INSTRUCTIONS TO FOLLOW
What is needed is an exact printout of all the data.
===== DATA FOR THIS TASK
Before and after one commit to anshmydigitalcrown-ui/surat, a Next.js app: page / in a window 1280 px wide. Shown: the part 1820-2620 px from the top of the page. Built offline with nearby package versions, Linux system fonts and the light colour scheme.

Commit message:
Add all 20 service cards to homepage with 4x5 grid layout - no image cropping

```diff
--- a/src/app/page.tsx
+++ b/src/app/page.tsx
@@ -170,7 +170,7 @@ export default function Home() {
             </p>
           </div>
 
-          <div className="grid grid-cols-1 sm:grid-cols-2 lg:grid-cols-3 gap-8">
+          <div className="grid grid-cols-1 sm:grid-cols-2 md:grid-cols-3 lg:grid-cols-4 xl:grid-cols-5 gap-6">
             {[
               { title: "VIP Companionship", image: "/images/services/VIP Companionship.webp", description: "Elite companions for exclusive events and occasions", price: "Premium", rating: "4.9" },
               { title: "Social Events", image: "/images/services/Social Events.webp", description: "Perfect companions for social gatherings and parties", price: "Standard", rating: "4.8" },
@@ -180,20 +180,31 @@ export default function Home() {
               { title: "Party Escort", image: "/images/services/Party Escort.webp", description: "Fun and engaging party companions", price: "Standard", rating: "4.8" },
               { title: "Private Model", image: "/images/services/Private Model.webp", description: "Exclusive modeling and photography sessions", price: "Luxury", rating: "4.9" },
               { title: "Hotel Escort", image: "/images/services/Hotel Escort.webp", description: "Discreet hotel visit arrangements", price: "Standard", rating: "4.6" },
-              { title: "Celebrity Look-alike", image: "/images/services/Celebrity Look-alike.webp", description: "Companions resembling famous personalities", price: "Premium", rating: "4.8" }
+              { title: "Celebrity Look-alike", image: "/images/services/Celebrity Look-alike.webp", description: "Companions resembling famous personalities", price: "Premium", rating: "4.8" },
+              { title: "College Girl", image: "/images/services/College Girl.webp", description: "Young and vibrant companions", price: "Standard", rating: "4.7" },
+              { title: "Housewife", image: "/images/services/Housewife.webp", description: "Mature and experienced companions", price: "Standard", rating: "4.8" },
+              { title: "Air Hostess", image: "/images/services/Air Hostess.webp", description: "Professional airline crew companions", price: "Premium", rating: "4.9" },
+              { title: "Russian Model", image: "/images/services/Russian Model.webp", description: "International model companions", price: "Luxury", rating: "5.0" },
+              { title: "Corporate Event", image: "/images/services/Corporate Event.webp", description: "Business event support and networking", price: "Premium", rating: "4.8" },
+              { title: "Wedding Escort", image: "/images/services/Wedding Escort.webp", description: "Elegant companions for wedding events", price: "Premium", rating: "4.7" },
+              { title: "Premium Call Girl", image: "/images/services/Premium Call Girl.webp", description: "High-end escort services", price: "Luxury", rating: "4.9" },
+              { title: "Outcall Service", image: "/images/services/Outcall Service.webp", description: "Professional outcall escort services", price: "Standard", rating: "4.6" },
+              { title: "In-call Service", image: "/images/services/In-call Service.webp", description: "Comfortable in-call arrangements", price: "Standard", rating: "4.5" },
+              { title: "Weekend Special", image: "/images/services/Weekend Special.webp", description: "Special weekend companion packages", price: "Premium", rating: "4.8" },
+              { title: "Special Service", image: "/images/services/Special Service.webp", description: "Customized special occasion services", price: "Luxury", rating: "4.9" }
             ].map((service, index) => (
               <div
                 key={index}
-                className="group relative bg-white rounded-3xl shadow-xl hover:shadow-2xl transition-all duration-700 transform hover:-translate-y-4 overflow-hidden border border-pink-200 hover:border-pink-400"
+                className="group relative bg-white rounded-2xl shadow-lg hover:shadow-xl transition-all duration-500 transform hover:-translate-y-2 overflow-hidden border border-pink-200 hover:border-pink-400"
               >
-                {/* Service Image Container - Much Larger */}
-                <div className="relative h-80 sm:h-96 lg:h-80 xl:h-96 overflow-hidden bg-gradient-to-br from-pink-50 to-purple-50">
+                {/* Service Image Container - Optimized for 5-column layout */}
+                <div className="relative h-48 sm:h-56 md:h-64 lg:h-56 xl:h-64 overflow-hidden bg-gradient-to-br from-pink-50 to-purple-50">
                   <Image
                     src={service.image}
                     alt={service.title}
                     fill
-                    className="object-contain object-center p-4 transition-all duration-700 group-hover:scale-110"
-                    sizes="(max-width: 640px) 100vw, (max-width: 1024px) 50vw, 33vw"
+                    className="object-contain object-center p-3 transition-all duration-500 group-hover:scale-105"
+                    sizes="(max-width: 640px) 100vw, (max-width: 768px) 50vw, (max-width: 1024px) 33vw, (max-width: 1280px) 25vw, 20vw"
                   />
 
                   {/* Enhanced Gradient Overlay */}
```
==========
SOLUTION FOR THIS PROBLEM
Before and after one commit to anshmydigitalcrown-ui/surat, a Next.js app: page / in a window 1280 px wide. Shown: the part 1820-2620 px from the top of the page. Built offline with nearby package versions, Linux system fonts and the light colour scheme.

Commit message:
Add all 20 service cards to homepage with 4x5 grid layout - no image cropping

```diff
--- a/src/app/page.tsx
+++ b/src/app/page.tsx
@@ -170,7 +170,7 @@ export default function Home() {
             </p>
           </div>
 
-          <div className="grid grid-cols-1 sm:grid-cols-2 lg:grid-cols-3 gap-8">
+          <div className="grid grid-cols-1 sm:grid-cols-2 md:grid-cols-3 lg:grid-cols-4 xl:grid-cols-5 gap-6">
             {[
               { title: "VIP Companionship", image: "/images/services/VIP Companionship.webp", description: "Elite companions for exclusive events and occasions", price: "Premium", rating: "4.9" },
               { title: "Social Events", image: "/images/services/Social Events.webp", description: "Perfect companions for social gatherings and parties", price: "Standard", rating: "4.8" },
@@ -180,20 +180,31 @@ export default function Home() {
               { title: "Party Escort", image: "/images/services/Party Escort.webp", description: "Fun and engaging party companions", price: "Standard", rating: "4.8" },
               { title: "Private Model", image: "/images/services/Private Model.webp", description: "Exclusive modeling and photography sessions", price: "Luxury", rating: "4.9" },
               { title: "Hotel Escort", image: "/images/services/Hotel Escort.webp", description: "Discreet hotel visit arrangements", price: "Standard", rating: "4.6" },
-              { title: "Celebrity Look-alike", image: "/images/services/Celebrity Look-alike.webp", description: "Companions resembling famous personalities", price: "Premium", rating: "4.8" }
+              { title: "Celebrity Look-alike", image: "/images/services/Celebrity Look-alike.webp", description: "Companions resembling famous personalities", price: "Premium", rating: "4.8" },
+              { title: "College Girl", image: "/images/services/College Girl.webp", description: "Young and vibrant companions", price: "Standard", rating: "4.7" },
+              { title: "Housewife", image: "/images/services/Housewife.webp", description: "Mature and experienced companions", price: "Standard", rating: "4.8" },
+              { title: "Air Hostess", image: "/images/services/Air Hostess.webp", description: "Professional airline crew companions", price: "Premium", rating: "4.9" },
+              { title: "Russian Model", image: "/images/services/Russian Model.webp", description: "International model companions", price: "Luxury", rating: "5.0" },
+              { title: "Corporate Event", image: "/images/services/Corporate Event.webp", description: "Business event support and networking", price: "Premium", rating: "4.8" },
+              { title: "Wedding Escort", image: "/images/services/Wedding Escort.webp", description: "Elegant companions for wedding events", price: "Premium", rating: "4.7" },
+              { title: "Premium Call Girl", image: "/images/services/Premium Call Girl.webp", description: "High-end escort services", price: "Luxury", rating: "4.9" },
+              { title: "Outcall Service", image: "/images/services/Outcall Service.webp", description: "Professional outcall escort services", price: "Standard", rating: "4.6" },
+              { title: "In-call Service", image: "/images/services/In-call Service.webp", description: "Comfortable in-call arrangements", price: "Standard", rating: "4.5" },
+              { title: "Weekend Special", image: "/images/services/Weekend Special.webp", description: "Special weekend companion packages", price: "Premium", rating: "4.8" },
+              { title: "Special Service", image: "/images/services/Special Service.webp", description: "Customized special occasion services", price: "Luxury", rating: "4.9" }
             ].map((service, index) => (
               <div
                 key={index}
-                className="group relative bg-white rounded-3xl shadow-xl hover:shadow-2xl transition-all duration-700 transform hover:-translate-y-4 overflow-hidden border border-pink-200 hover:border-pink-400"
+                className="group relative bg-white rounded-2xl shadow-lg hover:shadow-xl transition-all duration-500 transform hover:-translate-y-2 overflow-hidden border border-pink-200 hover:border-pink-400"
               >
-                {/* Service Image Container - Much Larger */}
-                <div className="relative h-80 sm:h-96 lg:h-80 xl:h-96 overflow-hidden bg-gradient-to-br from-pink-50 to-purple-50">
+                {/* Service Image Container - Optimized for 5-column layout */}
+                <div className="relative h-48 sm:h-56 md:h-64 lg:h-56 xl:h-64 overflow-hidden bg-gradient-to-br from-pink-50 to-purple-50">
                   <Image
                     src={service.image}
                     alt={service.title}
                     fill
-                    className="object-contain object-center p-4 transition-all duration-700 group-hover:scale-110"
-                    sizes="(max-width: 640px) 100vw, (max-width: 1024px) 50vw, 33vw"
+                    className="object-contain object-center p-3 transition-all duration-500 group-hover:scale-105"
+                    sizes="(max-width: 640px) 100vw, (max-width: 768px) 50vw, (max-width: 1024px) 33vw, (max-width: 1280px) 25vw, 20vw"
                   />
 
                   {/* Enhanced Gradient Overlay */}
```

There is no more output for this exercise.